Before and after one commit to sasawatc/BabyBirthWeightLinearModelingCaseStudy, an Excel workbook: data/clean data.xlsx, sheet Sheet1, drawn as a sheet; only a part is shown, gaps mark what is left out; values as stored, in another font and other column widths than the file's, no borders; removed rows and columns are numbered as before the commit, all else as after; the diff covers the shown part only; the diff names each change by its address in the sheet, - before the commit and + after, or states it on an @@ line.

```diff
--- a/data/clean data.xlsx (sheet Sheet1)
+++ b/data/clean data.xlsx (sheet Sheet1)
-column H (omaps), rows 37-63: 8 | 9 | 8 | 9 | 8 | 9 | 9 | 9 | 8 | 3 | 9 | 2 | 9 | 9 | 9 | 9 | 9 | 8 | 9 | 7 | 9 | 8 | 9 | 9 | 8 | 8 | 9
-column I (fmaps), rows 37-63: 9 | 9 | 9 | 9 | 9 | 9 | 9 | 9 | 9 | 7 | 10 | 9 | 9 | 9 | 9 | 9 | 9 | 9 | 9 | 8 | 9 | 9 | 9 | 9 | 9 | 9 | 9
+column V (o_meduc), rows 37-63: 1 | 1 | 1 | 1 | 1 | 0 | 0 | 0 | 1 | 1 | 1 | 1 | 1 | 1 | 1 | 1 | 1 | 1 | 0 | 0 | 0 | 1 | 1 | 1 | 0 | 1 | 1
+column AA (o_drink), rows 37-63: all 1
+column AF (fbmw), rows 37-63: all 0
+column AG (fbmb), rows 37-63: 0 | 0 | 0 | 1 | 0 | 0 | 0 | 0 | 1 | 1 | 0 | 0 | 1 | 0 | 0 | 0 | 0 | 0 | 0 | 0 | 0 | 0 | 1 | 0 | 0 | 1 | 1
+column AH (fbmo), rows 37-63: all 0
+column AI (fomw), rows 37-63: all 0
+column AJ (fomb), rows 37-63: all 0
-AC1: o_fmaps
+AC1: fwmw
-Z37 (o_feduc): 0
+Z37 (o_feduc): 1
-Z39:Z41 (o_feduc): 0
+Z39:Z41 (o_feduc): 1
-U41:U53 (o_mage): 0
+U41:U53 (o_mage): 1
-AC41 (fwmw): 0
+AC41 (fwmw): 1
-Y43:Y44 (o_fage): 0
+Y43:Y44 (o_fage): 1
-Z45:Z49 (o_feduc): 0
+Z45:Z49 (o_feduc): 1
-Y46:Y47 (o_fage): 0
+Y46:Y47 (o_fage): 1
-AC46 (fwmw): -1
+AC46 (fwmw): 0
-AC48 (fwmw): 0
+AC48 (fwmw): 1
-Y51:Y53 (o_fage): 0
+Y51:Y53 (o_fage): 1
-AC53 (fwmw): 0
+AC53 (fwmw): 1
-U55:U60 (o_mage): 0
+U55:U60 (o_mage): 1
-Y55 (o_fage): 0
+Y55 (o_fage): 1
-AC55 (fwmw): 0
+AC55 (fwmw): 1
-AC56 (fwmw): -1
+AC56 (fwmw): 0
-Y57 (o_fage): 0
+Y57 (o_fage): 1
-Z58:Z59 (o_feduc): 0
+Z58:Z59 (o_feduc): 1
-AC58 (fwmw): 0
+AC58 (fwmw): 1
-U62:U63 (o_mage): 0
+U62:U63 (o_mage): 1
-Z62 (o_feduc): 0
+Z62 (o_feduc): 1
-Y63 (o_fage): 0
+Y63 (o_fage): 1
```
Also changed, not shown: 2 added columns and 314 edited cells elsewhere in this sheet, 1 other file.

Description of the task ::
I'd like the entries above reproduced in full, exactly as they stand.

Final answer ::
Before and after one commit to sasawatc/BabyBirthWeightLinearModelingCaseStudy, an Excel workbook: data/clean data.xlsx, sheet Sheet1, drawn as a sheet; only a part is shown, gaps mark what is left out; values as stored, in another font and other column widths than the file's, no borders; removed rows and columns are numbered as before the commit, all else as after; the diff covers the shown part only; the diff names each change by its address in the sheet, - before the commit and + after, or states it on an @@ line.

```diff
--- a/data/clean data.xlsx (sheet Sheet1)
+++ b/data/clean data.xlsx (sheet Sheet1)
-column H (omaps), rows 37-63: 8 | 9 | 8 | 9 | 8 | 9 | 9 | 9 | 8 | 3 | 9 | 2 | 9 | 9 | 9 | 9 | 9 | 8 | 9 | 7 | 9 | 8 | 9 | 9 | 8 | 8 | 9
-column I (fmaps), rows 37-63: 9 | 9 | 9 | 9 | 9 | 9 | 9 | 9 | 9 | 7 | 10 | 9 | 9 | 9 | 9 | 9 | 9 | 9 | 9 | 8 | 9 | 9 | 9 | 9 | 9 | 9 | 9
+column V (o_meduc), rows 37-63: 1 | 1 | 1 | 1 | 1 | 0 | 0 | 0 | 1 | 1 | 1 | 1 | 1 | 1 | 1 | 1 | 1 | 1 | 0 | 0 | 0 | 1 | 1 | 1 | 0 | 1 | 1
+column AA (o_drink), rows 37-63: all 1
+column AF (fbmw), rows 37-63: all 0
+column AG (fbmb), rows 37-63: 0 | 0 | 0 | 1 | 0 | 0 | 0 | 0 | 1 | 1 | 0 | 0 | 1 | 0 | 0 | 0 | 0 | 0 | 0 | 0 | 0 | 0 | 1 | 0 | 0 | 1 | 1
+column AH (fbmo), rows 37-63: all 0
+column AI (fomw), rows 37-63: all 0
+column AJ (fomb), rows 37-63: all 0
-AC1: o_fmaps
+AC1: fwmw
-Z37 (o_feduc): 0
+Z37 (o_feduc): 1
-Z39:Z41 (o_feduc): 0
+Z39:Z41 (o_feduc): 1
-U41:U53 (o_mage): 0
+U41:U53 (o_mage): 1
-AC41 (fwmw): 0
+AC41 (fwmw): 1
-Y43:Y44 (o_fage): 0
+Y43:Y44 (o_fage): 1
-Z45:Z49 (o_feduc): 0
+Z45:Z49 (o_feduc): 1
-Y46:Y47 (o_fage): 0
+Y46:Y47 (o_fage): 1
-AC46 (fwmw): -1
+AC46 (fwmw): 0
-AC48 (fwmw): 0
+AC48 (fwmw): 1
-Y51:Y53 (o_fage): 0
+Y51:Y53 (o_fage): 1
-AC53 (fwmw): 0
+AC53 (fwmw): 1
-U55:U60 (o_mage): 0
+U55:U60 (o_mage): 1
-Y55 (o_fage): 0
+Y55 (o_fage): 1
-AC55 (fwmw): 0
+AC55 (fwmw): 1
-AC56 (fwmw): -1
+AC56 (fwmw): 0
-Y57 (o_fage): 0
+Y57 (o_fage): 1
-Z58:Z59 (o_feduc): 0
+Z58:Z59 (o_feduc): 1
-AC58 (fwmw): 0
+AC58 (fwmw): 1
-U62:U63 (o_mage): 0
+U62:U63 (o_mage): 1
-Z62 (o_feduc): 0
+Z62 (o_feduc): 1
-Y63 (o_fage): 0
+Y63 (o_fage): 1
```
Also changed, not shown: 2 added columns and 314 edited cells elsewhere in this sheet, 1 other file.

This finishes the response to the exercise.